WASHINGTON — After President Biden delivered a combative speech Thursday in Philadelphia on the threat the nation faces from what he called “MAGA Republicans,” the White House defended his message — and the unsparing tones with which it was delivered — as a necessary reminder that former President Donald Trump and his supporters are imperiling American democracy.
At a summit on his coronavirus relief plan on Friday, Biden rejected the notion that his issue was with Trump's supporters or with the Republican Party as a whole. The target of his criticism, he told reporters, was “anybody who calls for violence and fails to condemn violence.”
Biden and other Democrats have sought to make the 2022 midterm election a choice not between two parties but between democracy and authoritarianism. Their strategy has inadvertently been helped along by Republican candidates for state and federal office who deny the results of the 2020 presidential election.
“Everything we stand for rests on the platform of democracy,” Biden added, in a gentler reprise of Thursday’s message.
White House press secretary Karine Jean-Pierre also defended the president’s speech in a Friday afternoon briefing. “Standing up for democracy is not political. Denouncing political violence is not political. Defending rights and freedom is not political,” she argued.
Republicans and conservative media personalities have attacked every aspect of the speech, from its setting to its content. “Joe Biden is the divider-in-chief and epitomizes the current state of the Democrat Party: one of divisiveness, disgust, and hostility towards half the country,” Ronna McDaniel, the Republican National Committee chairwoman, said in a statement.
On Fox News, a former Trump administration official described the image of Biden standing before Independence Hall, bathed in red light and flanked by two U.S. Marines, as “almost satanic.”
Such responses seemed to delight Democrats, who saw Republican dismay as evidence that the speech, which did not introduce any new policy proposals or executive branch initiatives, had achieved its intended goal: to make clear to Americans that returning Congress to Republican control in November would be a disastrous decision from which democracy would never recover.
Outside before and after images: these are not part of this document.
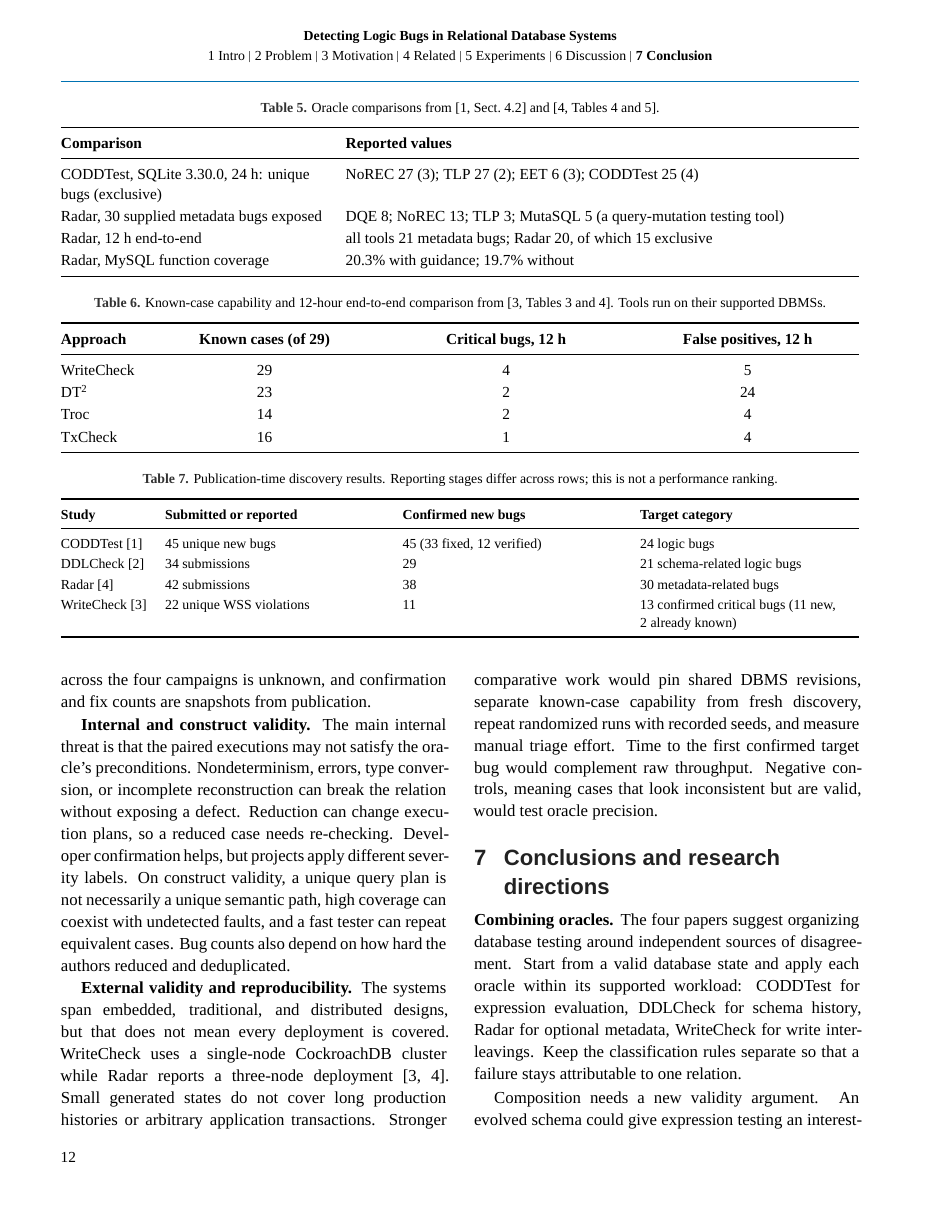
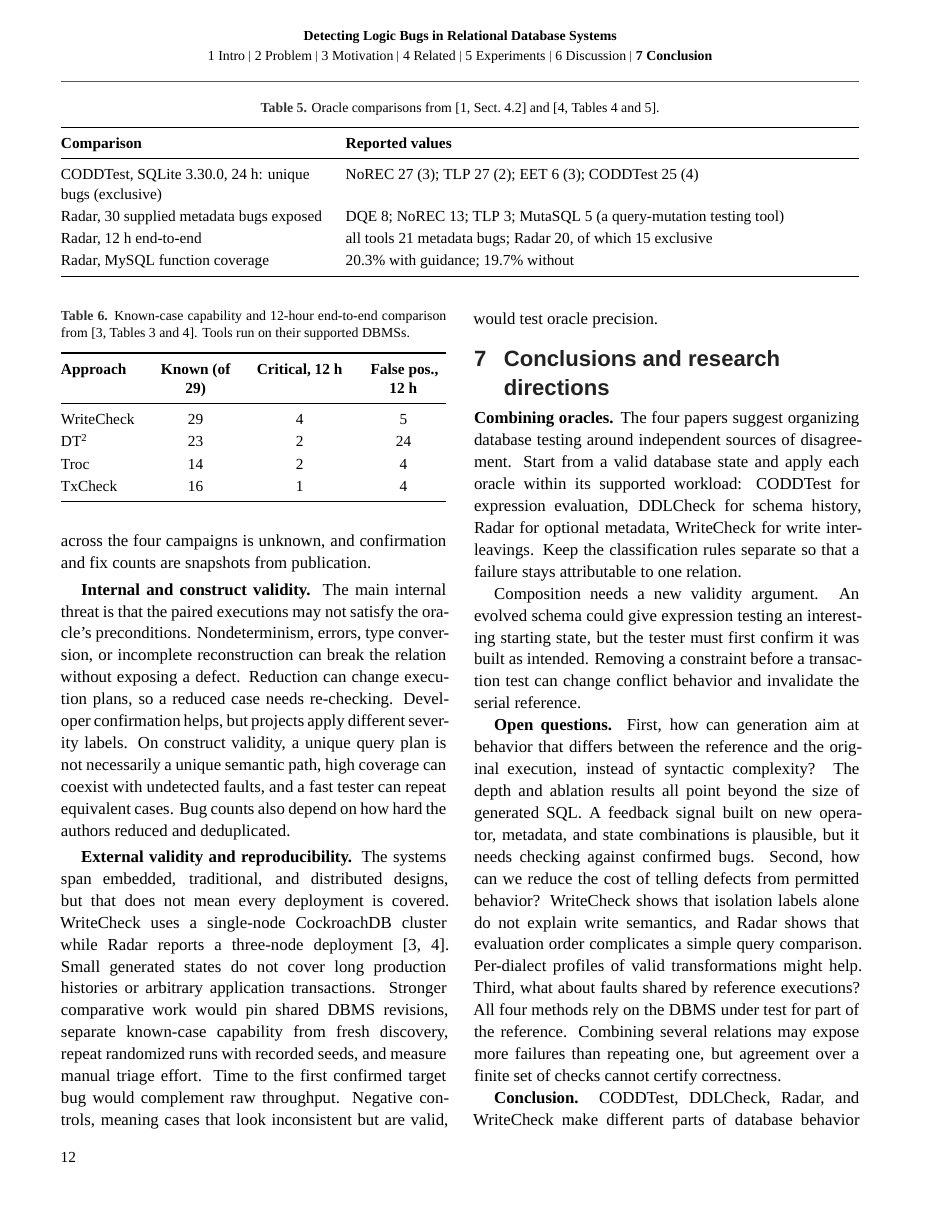
Before and after one commit to seofernando25/csi5137-atdm-db-project, a LaTeX document (report/project1-latex/main.tex, which reads report/project1-latex/sec_b.tex): page 12 of 13. The pictures show the PDF file report/project1-latex/main.pdf that the author committed with the source.

Commit message:
Apply table-layout ruling and fix Figure 1 caption
- Tables 5 (Oracle comparisons) and 7 (Publication-time discovery) back
  to full width: text-dense, single-column scattered cells into 4-5
  line-heights
- Table 6 (Known-case capability) stays single-column; headers shortened
  to 'Known (of 29)', 'Critical, 12 h', 'False pos., 12 h' (unit pinned
  with mbox so it cannot orphan)
- Figure 1 caption: drop 'Four oracles, one idea.' for 'Overview of the
  four oracles.'

```diff
--- a/report/project1-latex/sec_b.tex
+++ b/report/project1-latex/sec_b.tex
@@ -157,13 +157,13 @@ In discovery, WriteCheck flags 101 violations, which group into 22 unique cases.
 
 Table~\ref{tab:wc} separates two evaluations that should not be merged. Given the relevant cases, WriteCheck exposes all 29 known critical bugs and the other tools expose fewer. Those tools are DT\textsuperscript{2} (``Differentially Testing Database Transactions'', which runs the same transaction cases on several DBMSs and compares them), Troc (Transaction Oracle Construction, which runs each transaction of a pair on its own database view under a chosen isolation level), and TxCheck (which generates equivalent test cases from statement dependencies). In 12 hours of end-to-end generation, WriteCheck finds four critical bugs, at least twice as many as any other tool, with five false positives. The five false positives stem from semi-consistent reads and missing gap locks: at lower isolation levels a surprising final state alone does not prove a defect.
 
-\begin{table*}[!tb]
+\begin{table}[!tb]
 \caption{Known-case capability and 12-hour end-to-end comparison from \cite[Tables~3 and~4]{writecheck}. Tools run on their supported DBMSs.}
 \label{tab:wc}
 \centering\small
-\begin{tabularx}{\linewidth}{@{}>{\raggedright\arraybackslash}l>{\centering\arraybackslash}X>{\centering\arraybackslash}X>{\centering\arraybackslash}X@{}}
+\begin{tabularx}{\columnwidth}{@{}l>{\centering\arraybackslash}X>{\centering\arraybackslash}X>{\centering\arraybackslash}X@{}}
 \toprule
-\textbf{Approach} & \textbf{Known cases (of 29)} & \textbf{Critical bugs, 12 h} & \textbf{False positives, 12 h} \\
+\textbf{Approach} & \textbf{Known (of 29)} & \textbf{Critical, \mbox{12 h}} & \textbf{False pos., \mbox{12 h}} \\
 \midrule
 WriteCheck & 29 & 4 & 5\\
 DT\textsuperscript{2} & 23 & 2 & 24\\
@@ -171,7 +171,7 @@ Troc & 14 & 2 & 4\\
 TxCheck & 16 & 1 & 4\\
 \bottomrule
 \end{tabularx}
-\end{table*}
+\end{table}
 
 \textbf{WriteCheck's limits.} The false positives show that a WSS mismatch is not an unconditional defect, and we cannot claim FCRFS holds under every isolation implementation or application transaction. Within restricted write workloads, the evidence is sufficient to call the oracle practically useful. The 12-hour tool comparison is only suggestive, because its counts are small.
 
```
Also changed, not shown: report/project1-latex/main.tex (+1 -1 lines), report/project1-latex/main.pdf.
The Lincoln Project, a group formed by anti-Trump conservatives, praised Biden’s speech as a “watershed moment,” expressing hope in Biden’s desire to “take on the destructive forces that are threatening the nation.”
Hillary Clinton, the former secretary of state and Democratic presidential nominee, called the speech “one of the most important I've seen a president give,” agreeing with the president that the “MAGA faction that incites violent insurrections and rejects the rule of law” is a threat to democracy.
It also offered a preview of how Biden might conduct a reelection campaign in 2024, in which he is all but certain to face either Trump or an acolyte of the former president, such as Gov. Ron DeSantis of Florida or Sen. Josh Hawley of Missouri.
“It’s time to take a stand,” Jean-Pierre said on Friday, making clear, without saying so explicitly — which would violate federal law — that voters should bear this in mind at the polling booth in November. “It’s time to take action.”